[Goal of the exercise]
Check each line of the records below and collect those holding "Nginx".

════

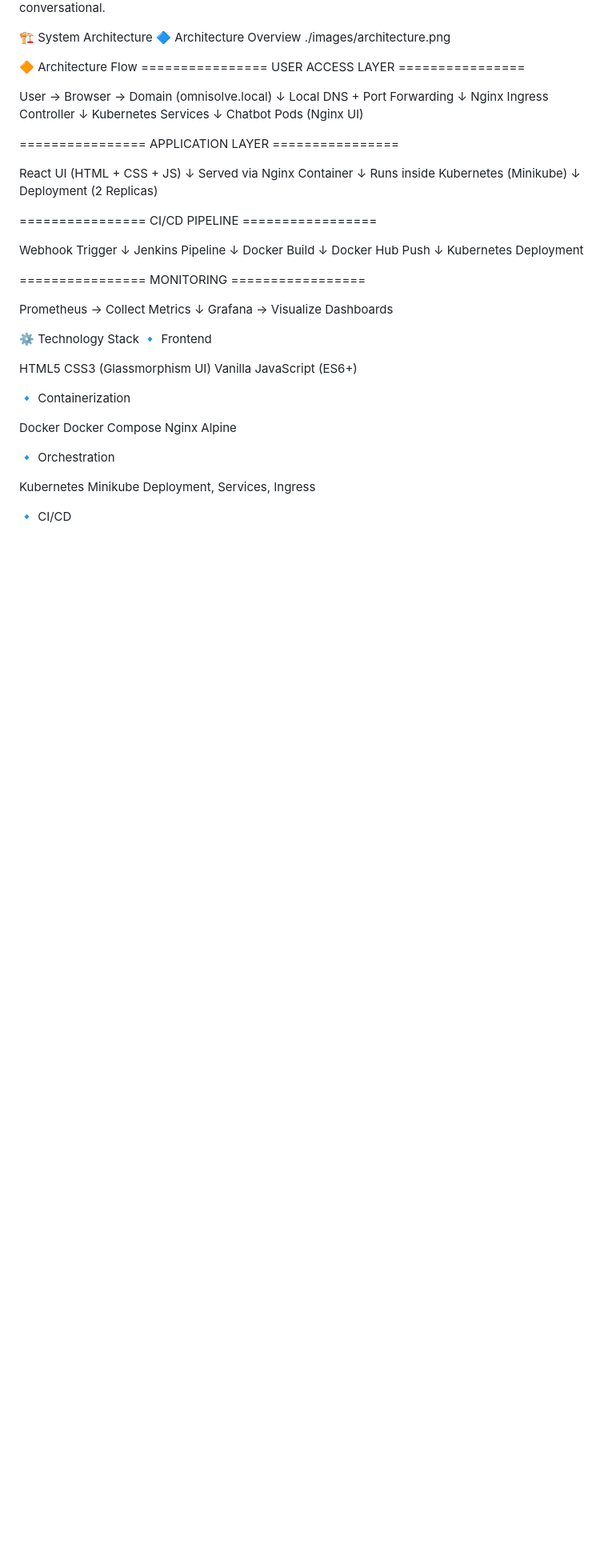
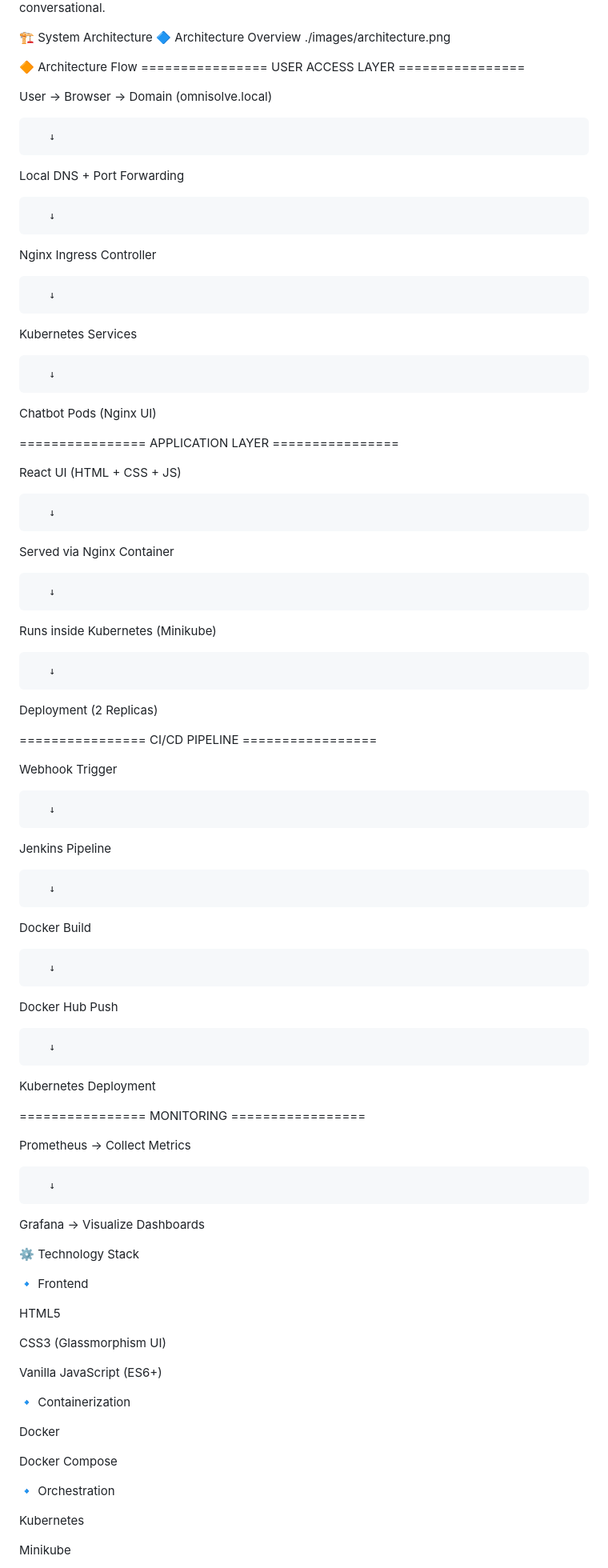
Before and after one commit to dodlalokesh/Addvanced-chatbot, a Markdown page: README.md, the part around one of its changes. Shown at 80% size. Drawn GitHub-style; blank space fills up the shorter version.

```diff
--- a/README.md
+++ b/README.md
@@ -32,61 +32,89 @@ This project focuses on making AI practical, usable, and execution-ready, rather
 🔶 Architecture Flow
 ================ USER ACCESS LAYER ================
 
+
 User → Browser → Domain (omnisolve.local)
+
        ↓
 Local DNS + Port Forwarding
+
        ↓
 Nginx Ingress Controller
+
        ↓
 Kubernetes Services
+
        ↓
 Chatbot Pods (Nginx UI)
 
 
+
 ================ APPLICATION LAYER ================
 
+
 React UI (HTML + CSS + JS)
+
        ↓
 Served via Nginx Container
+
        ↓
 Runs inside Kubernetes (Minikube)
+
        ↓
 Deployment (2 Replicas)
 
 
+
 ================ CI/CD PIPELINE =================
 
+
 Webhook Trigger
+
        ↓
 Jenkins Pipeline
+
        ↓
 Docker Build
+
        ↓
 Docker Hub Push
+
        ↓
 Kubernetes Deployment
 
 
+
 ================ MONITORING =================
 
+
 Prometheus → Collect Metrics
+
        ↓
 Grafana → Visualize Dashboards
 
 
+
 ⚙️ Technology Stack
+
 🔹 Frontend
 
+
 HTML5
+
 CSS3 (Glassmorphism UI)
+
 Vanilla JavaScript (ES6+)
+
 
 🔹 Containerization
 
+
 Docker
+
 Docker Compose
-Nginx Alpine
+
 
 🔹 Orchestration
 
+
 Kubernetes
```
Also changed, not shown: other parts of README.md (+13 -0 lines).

════

[Task response]
 Nginx Ingress Controller
 Chatbot Pods (Nginx UI)
 Served via Nginx Container
-Nginx Alpine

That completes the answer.